TASK INPUTS:
=== Section Start ===

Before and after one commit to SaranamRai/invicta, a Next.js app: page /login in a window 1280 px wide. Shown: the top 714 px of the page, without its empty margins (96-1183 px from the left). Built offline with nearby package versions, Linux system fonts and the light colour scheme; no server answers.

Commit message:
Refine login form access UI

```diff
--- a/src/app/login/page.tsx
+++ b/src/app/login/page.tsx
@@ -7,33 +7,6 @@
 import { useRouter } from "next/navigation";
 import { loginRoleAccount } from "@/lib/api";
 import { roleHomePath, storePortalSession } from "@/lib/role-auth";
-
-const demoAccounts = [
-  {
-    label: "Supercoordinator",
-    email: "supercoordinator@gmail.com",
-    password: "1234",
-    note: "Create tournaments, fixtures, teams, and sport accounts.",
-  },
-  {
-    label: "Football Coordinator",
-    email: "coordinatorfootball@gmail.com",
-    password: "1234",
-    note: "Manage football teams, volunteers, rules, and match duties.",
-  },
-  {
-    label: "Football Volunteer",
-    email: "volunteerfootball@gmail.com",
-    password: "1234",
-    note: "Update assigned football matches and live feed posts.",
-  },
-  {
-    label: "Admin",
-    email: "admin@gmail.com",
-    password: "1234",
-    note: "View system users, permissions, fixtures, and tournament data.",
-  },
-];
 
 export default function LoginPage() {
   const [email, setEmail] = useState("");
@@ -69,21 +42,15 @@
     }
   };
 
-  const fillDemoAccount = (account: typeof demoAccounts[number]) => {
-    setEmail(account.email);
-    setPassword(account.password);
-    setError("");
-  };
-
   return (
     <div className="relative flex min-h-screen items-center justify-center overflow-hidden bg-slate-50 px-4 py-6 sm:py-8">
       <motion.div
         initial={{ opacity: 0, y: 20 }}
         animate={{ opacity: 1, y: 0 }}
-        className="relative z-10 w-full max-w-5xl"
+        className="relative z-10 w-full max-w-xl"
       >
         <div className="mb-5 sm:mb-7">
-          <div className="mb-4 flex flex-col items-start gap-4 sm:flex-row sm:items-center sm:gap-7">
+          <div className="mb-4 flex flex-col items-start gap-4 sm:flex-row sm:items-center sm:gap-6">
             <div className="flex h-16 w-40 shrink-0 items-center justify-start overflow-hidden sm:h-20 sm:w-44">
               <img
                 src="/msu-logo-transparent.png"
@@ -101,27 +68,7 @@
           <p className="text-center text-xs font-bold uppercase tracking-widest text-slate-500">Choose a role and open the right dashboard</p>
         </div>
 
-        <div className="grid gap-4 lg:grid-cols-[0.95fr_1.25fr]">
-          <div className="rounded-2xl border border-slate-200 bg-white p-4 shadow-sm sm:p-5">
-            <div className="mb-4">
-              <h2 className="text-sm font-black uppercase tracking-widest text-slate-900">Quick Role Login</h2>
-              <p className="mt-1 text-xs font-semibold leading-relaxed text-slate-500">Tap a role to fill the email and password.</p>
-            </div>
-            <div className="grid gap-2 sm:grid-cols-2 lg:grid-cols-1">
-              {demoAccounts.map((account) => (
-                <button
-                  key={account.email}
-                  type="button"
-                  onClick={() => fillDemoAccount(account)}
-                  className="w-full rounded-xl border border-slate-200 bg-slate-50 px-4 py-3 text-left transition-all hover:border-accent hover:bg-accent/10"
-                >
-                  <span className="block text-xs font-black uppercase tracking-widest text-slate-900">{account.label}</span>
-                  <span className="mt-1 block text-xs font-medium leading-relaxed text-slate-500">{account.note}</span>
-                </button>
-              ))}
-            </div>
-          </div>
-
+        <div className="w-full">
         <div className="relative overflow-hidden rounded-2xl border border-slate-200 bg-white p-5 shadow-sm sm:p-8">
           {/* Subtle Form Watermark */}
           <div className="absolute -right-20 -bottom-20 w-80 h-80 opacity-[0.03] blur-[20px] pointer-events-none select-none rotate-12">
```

=== Section End ===

REQUIREMENT:
Copy out each line in the preceding records that contains "gmail".

RESULT:
-    email: "supercoordinator@gmail.com",
-    email: "coordinatorfootball@gmail.com",
-    email: "volunteerfootball@gmail.com",
-    email: "admin@gmail.com",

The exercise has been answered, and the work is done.